assessee’s own case has held that the amount standing in TIUF and interest is not diverted at source by way of overriding title and has to be included in the taxable income of the assessee and, simultaneously, the expenditure incurred on construction of flyovers etc. is a revenue expenditure, which should be allowed as deduction. We cannot give effect to this judgment unless not only the question of allowing deduction as claimed through the additional ground is allowed, but also the inclusion of the amount in the total income, being the stand point of the Revenue, is also upheld.
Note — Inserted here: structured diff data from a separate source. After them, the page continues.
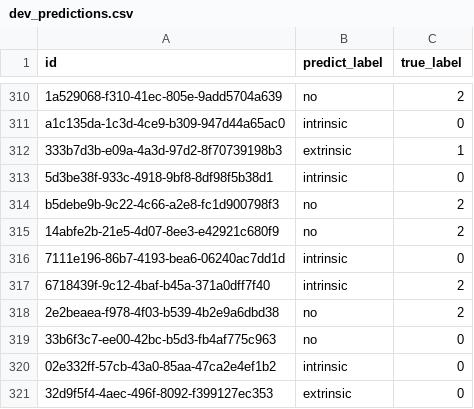
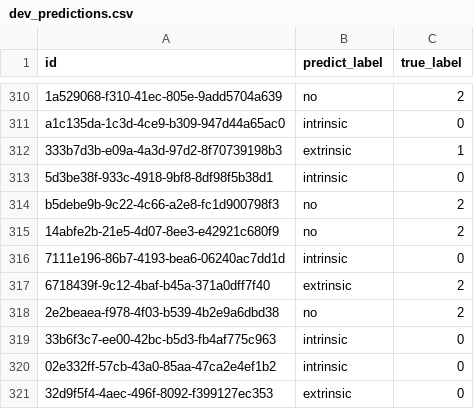
Before and after one commit to hoanglvuit/DSC_2025, a CSV file: output/dangvantuan_vietnamese-document-embedding/fold_2/dev_predictions.csv, drawn as a sheet; only a part is shown, gaps mark what is left out; the diff covers the shown part only.

```diff
--- a/output/dangvantuan_vietnamese-document-embedding/fold_2/dev_predictions.csv
+++ b/output/dangvantuan_vietnamese-document-embedding/fold_2/dev_predictions.csv
@@ -316,5 +316,5 @@ b5debe9b-9c22-4c66-a2e8-fc1d900798f3,no,2
 7111e196-86b7-4193-bea6-06240ac7dd1d,intrinsic,0
-6718439f-9c12-4baf-b45a-371a0dff7f40,intrinsic,2
+6718439f-9c12-4baf-b45a-371a0dff7f40,extrinsic,2
 2e2beaea-f978-4f03-b539-4b2e9a6dbd38,no,2
-33b6f3c7-ee00-42bc-b5d3-fb4af775c963,no,0
+33b6f3c7-ee00-42bc-b5d3-fb4af775c963,intrinsic,0
 02e332ff-57cb-43a0-85aa-47ca2e4ef1b2,intrinsic,0
```
Also changed, not shown: 98 edited cells elsewhere in this file, output/dangvantuan_vietnamese-document-embedding/fold_2/submit_privatetest.csv, output/dangvantuan_vietnamese-document-embedding/fold_2/submit_with_probs.csv, 23 other files.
Since both the sides are fairly accepting this position, we are of the considered opinion that the ends of justice would meet adequately if the impugned order on this issue is set aside and the matter is restored to the file of Assessing Officer for considering the taxability and deductibility in terms of the aforesaid judgment of the Hon'ble Delhi High Court in the assessee’s own case. - Provision for leave encashment allowability - Held that:- The deduction cannot be allowed in terms of section 43B (f) on the making a mere provision unless the amount is actually paid. As the assessee has admittedly n .....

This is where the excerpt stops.